**Exercise:** For this exercise, write each entry below out precisely and omit the pictures.

━━━━━━━━━━━━━━━━━━━━━━━━━━━━━━

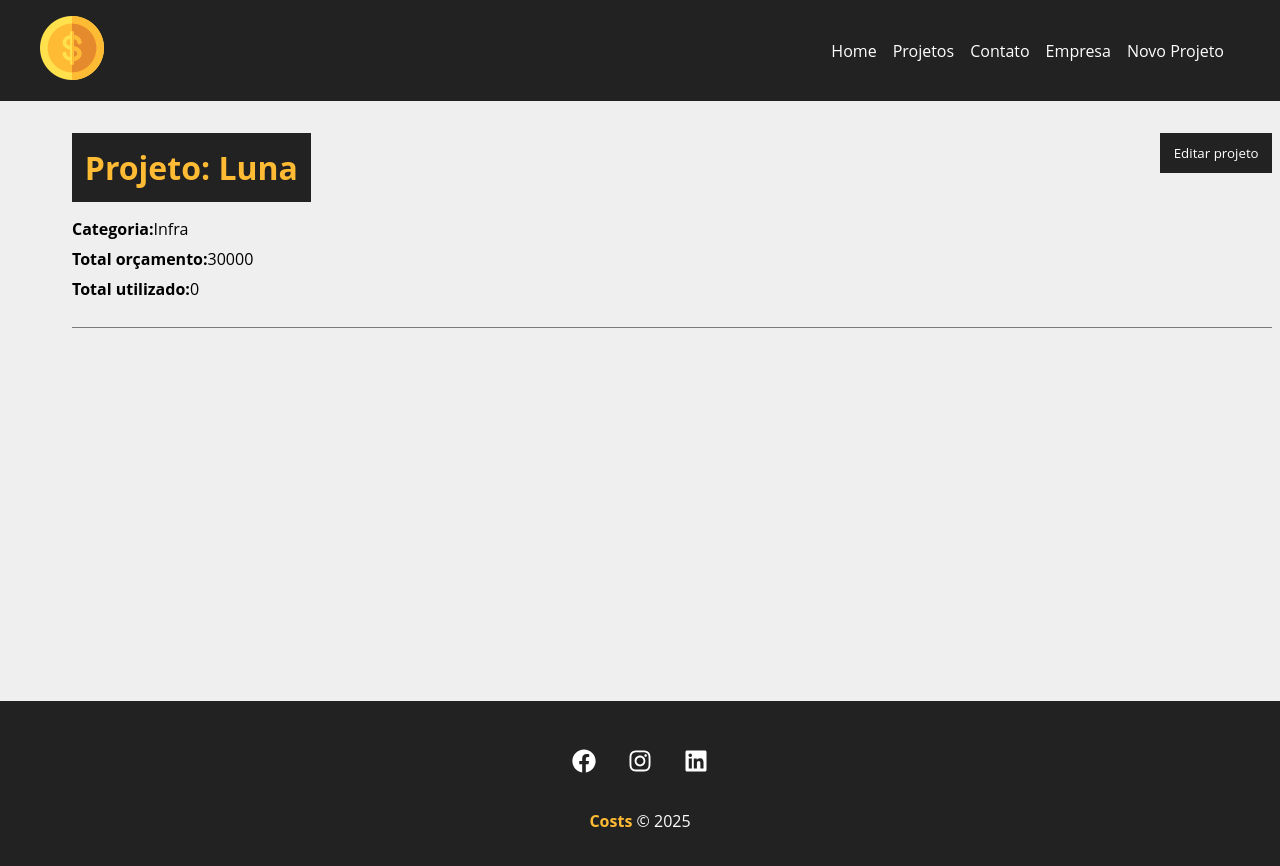
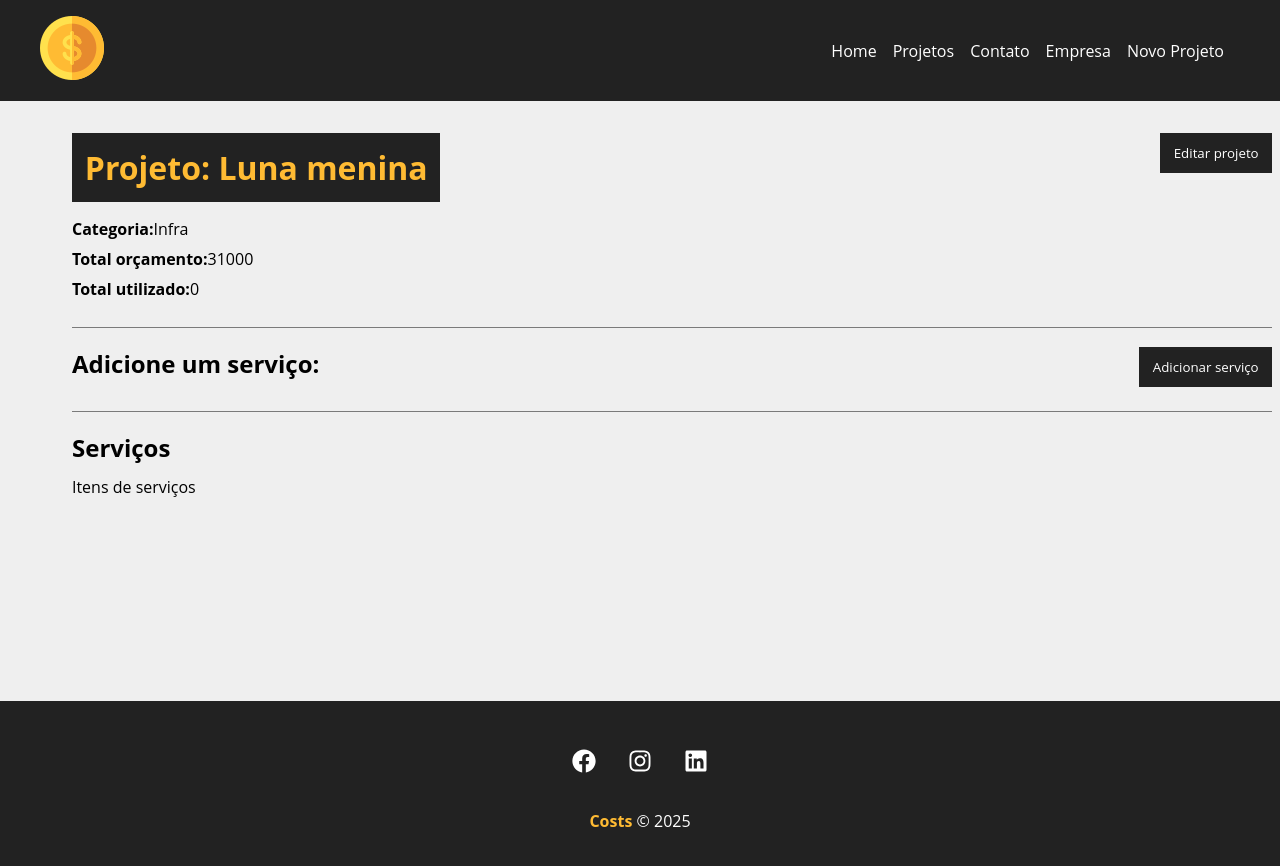
Before and after one commit to BrunaCrisSan/costs-layout, a React (Vite) app: page /project/3 in a window 1280 px wide. Shown: the top 866 px of the page. Built offline with nearby package versions, Linux system fonts and the light colour scheme; data requests are answered from the project's data file.

Commit message:
creating services

```diff
--- a/db.json
+++ b/db.json
@@ -1,8 +1,8 @@
 {
   "projects": [
     {
-      "name": "Luna",
-      "budget": "30000",
+      "name": "Luna menina ",
+      "budget": "31000",
       "category": {
         "id": "1",
         "name": "Infra"
@@ -12,22 +12,22 @@
       "id": 3
     },
     {
-      "name": "Bigood",
-      "budget": "17000",
+      "name": "Bigood ",
+      "budget": "7000",
       "category": {
-        "id": "3",
-        "name": "Design"
+        "id": "2",
+        "name": "Desenvolvimento"
       },
       "cost": 0,
       "services": [],
       "id": 4
     },
     {
-      "name": "Duda",
-      "budget": "18000",
+      "name": "Duda alterado",
+      "budget": "2000",
       "category": {
-        "id": "4",
-        "name": "Planejamento"
+        "id": "3",
+        "name": "Design"
       },
       "cost": 0,
       "services": [],
--- a/src/components/layout/Message.module.css
+++ b/src/components/layout/Message.module.css
@@ -12,7 +12,7 @@
   background-color: #d4edda;
   border-color: #c3e6cb;
 }
-.error {
+.err {
   color: #721c24;
   background-color: #f8d7da;
   border-color: #f5c6cb;
--- a/src/components/pages/Project.jsx
+++ b/src/components/pages/Project.jsx
@@ -3,11 +3,16 @@
 import { useState, useEffect } from 'react';
 import Loading from '../layout/Loading';
 import Container from '../layout/Container';
+import Message from '../layout/Message';
+import ProjectForm from '../project/ProjectForm';
 
 function Project() {
   const { id } = useParams();
   const [project, setProject] = useState([]);
-  const [showProjectForm, SetShowProjectForm] = useState(false);
+  const [showProjectForm, setShowProjectForm] = useState(false);
+  const [showServiceForm, setShowServiceForm] = useState(false);
+  const [message, setMessage] = useState();
+  const [type, setType] = useState();
   useEffect(() => {
     setTimeout(() => {
       fetch(`http://localhost:5000/projects/${id}`, {
@@ -23,14 +28,43 @@
         .catch((err) => console.log);
     }, 500);
   }, [id]);
+  function editPost(project) {
+    setMessage('');
+    if (project.budget < project.cost) {
+      setMessage('O orçamento não po ser menor que o custo do projeto!');
+      setType('err');
+      return false;
+    }
+
+    fetch(`http://localhost:5000/projects/${project.id}`, {
+      method: 'PATCH',
+      headers: {
+        'Content-Type': 'application/json',
+      },
+      body: JSON.stringify(project),
+    })
+      .then((resp) => resp.json())
+      .then((data) => {
+        setProject(data);
+        setShowProjectForm(false);
+        setMessage('Projeto atualizado!');
+        setType('success');
+      })
+      .catch((err) => console.log(err));
+  }
+
   function toggleProjectForm() {
-    SetShowProjectForm(!showProjectForm);
+    setShowProjectForm(!showProjectForm);
+  }
+  function toggleServiceForm() {
+    setShowServiceForm(!showServiceForm);
   }
   return (
     <>
       {project.name ? (
         <div className={styles.project_details}>
           <Container customClass="column">
+            {message && <Message type={type} msg={message} />}
             <div className={styles.details_container}>
               <h1>Projeto: {project.name}</h1>
               <button className={styles.btn} onClick={toggleProjectForm}>
@@ -53,10 +87,27 @@
                 </div>
               ) : (
                 <div className={styles.project_info}>
-                  <p>detalhes do projeto</p>
+                  <ProjectForm
+                    handleSubmit={editPost}
+                    btnText="Concluir edição"
+                    projectData={project}
+                  />
                 </div>
               )}
             </div>
+            <div className={styles.service_form_container}>
+              <h2>Adicione um serviço:</h2>
+              <button className={styles.btn} onClick={toggleServiceForm}>
+                {!showServiceForm ? 'Adicionar serviço' : 'Fechar'}
+              </button>
+              <div className={styles.project_info}>
+                {showServiceForm && <div>Formulário do serviço</div>}
+              </div>
+            </div>
+            <h2>Serviços</h2>
+            <Container customClass="start">
+              <p>Itens de serviços</p>
+            </Container>
           </Container>
         </div>
       ) : (
```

━━━━━━━━━━━━━━━━━━━━━━━━━━━━━━

**Completed exercise:**
Before and after one commit to BrunaCrisSan/costs-layout, a React (Vite) app: page /project/3 in a window 1280 px wide. Shown: the top 866 px of the page. Built offline with nearby package versions, Linux system fonts and the light colour scheme; data requests are answered from the project's data file.

Commit message:
creating services

```diff
--- a/db.json
+++ b/db.json
@@ -1,8 +1,8 @@
 {
   "projects": [
     {
-      "name": "Luna",
-      "budget": "30000",
+      "name": "Luna menina ",
+      "budget": "31000",
       "category": {
         "id": "1",
         "name": "Infra"
@@ -12,22 +12,22 @@
       "id": 3
     },
     {
-      "name": "Bigood",
-      "budget": "17000",
+      "name": "Bigood ",
+      "budget": "7000",
       "category": {
-        "id": "3",
-        "name": "Design"
+        "id": "2",
+        "name": "Desenvolvimento"
       },
       "cost": 0,
       "services": [],
       "id": 4
     },
     {
-      "name": "Duda",
-      "budget": "18000",
+      "name": "Duda alterado",
+      "budget": "2000",
       "category": {
-        "id": "4",
-        "name": "Planejamento"
+        "id": "3",
+        "name": "Design"
       },
       "cost": 0,
       "services": [],
--- a/src/components/layout/Message.module.css
+++ b/src/components/layout/Message.module.css
@@ -12,7 +12,7 @@
   background-color: #d4edda;
   border-color: #c3e6cb;
 }
-.error {
+.err {
   color: #721c24;
   background-color: #f8d7da;
   border-color: #f5c6cb;
--- a/src/components/pages/Project.jsx
+++ b/src/components/pages/Project.jsx
@@ -3,11 +3,16 @@
 import { useState, useEffect } from 'react';
 import Loading from '../layout/Loading';
 import Container from '../layout/Container';
+import Message from '../layout/Message';
+import ProjectForm from '../project/ProjectForm';
 
 function Project() {
   const { id } = useParams();
   const [project, setProject] = useState([]);
-  const [showProjectForm, SetShowProjectForm] = useState(false);
+  const [showProjectForm, setShowProjectForm] = useState(false);
+  const [showServiceForm, setShowServiceForm] = useState(false);
+  const [message, setMessage] = useState();
+  const [type, setType] = useState();
   useEffect(() => {
     setTimeout(() => {
       fetch(`http://localhost:5000/projects/${id}`, {
@@ -23,14 +28,43 @@
         .catch((err) => console.log);
     }, 500);
   }, [id]);
+  function editPost(project) {
+    setMessage('');
+    if (project.budget < project.cost) {
+      setMessage('O orçamento não po ser menor que o custo do projeto!');
+      setType('err');
+      return false;
+    }
+
+    fetch(`http://localhost:5000/projects/${project.id}`, {
+      method: 'PATCH',
+      headers: {
+        'Content-Type': 'application/json',
+      },
+      body: JSON.stringify(project),
+    })
+      .then((resp) => resp.json())
+      .then((data) => {
+        setProject(data);
+        setShowProjectForm(false);
+        setMessage('Projeto atualizado!');
+        setType('success');
+      })
+      .catch((err) => console.log(err));
+  }
+
   function toggleProjectForm() {
-    SetShowProjectForm(!showProjectForm);
+    setShowProjectForm(!showProjectForm);
+  }
+  function toggleServiceForm() {
+    setShowServiceForm(!showServiceForm);
   }
   return (
     <>
       {project.name ? (
         <div className={styles.project_details}>
           <Container customClass="column">
+            {message && <Message type={type} msg={message} />}
             <div className={styles.details_container}>
               <h1>Projeto: {project.name}</h1>
               <button className={styles.btn} onClick={toggleProjectForm}>
@@ -53,10 +87,27 @@
                 </div>
               ) : (
                 <div className={styles.project_info}>
-                  <p>detalhes do projeto</p>
+                  <ProjectForm
+                    handleSubmit={editPost}
+                    btnText="Concluir edição"
+                    projectData={project}
+                  />
                 </div>
               )}
             </div>
+            <div className={styles.service_form_container}>
+              <h2>Adicione um serviço:</h2>
+              <button className={styles.btn} onClick={toggleServiceForm}>
+                {!showServiceForm ? 'Adicionar serviço' : 'Fechar'}
+              </button>
+              <div className={styles.project_info}>
+                {showServiceForm && <div>Formulário do serviço</div>}
+              </div>
+            </div>
+            <h2>Serviços</h2>
+            <Container customClass="start">
+              <p>Itens de serviços</p>
+            </Container>
           </Container>
         </div>
       ) : (
```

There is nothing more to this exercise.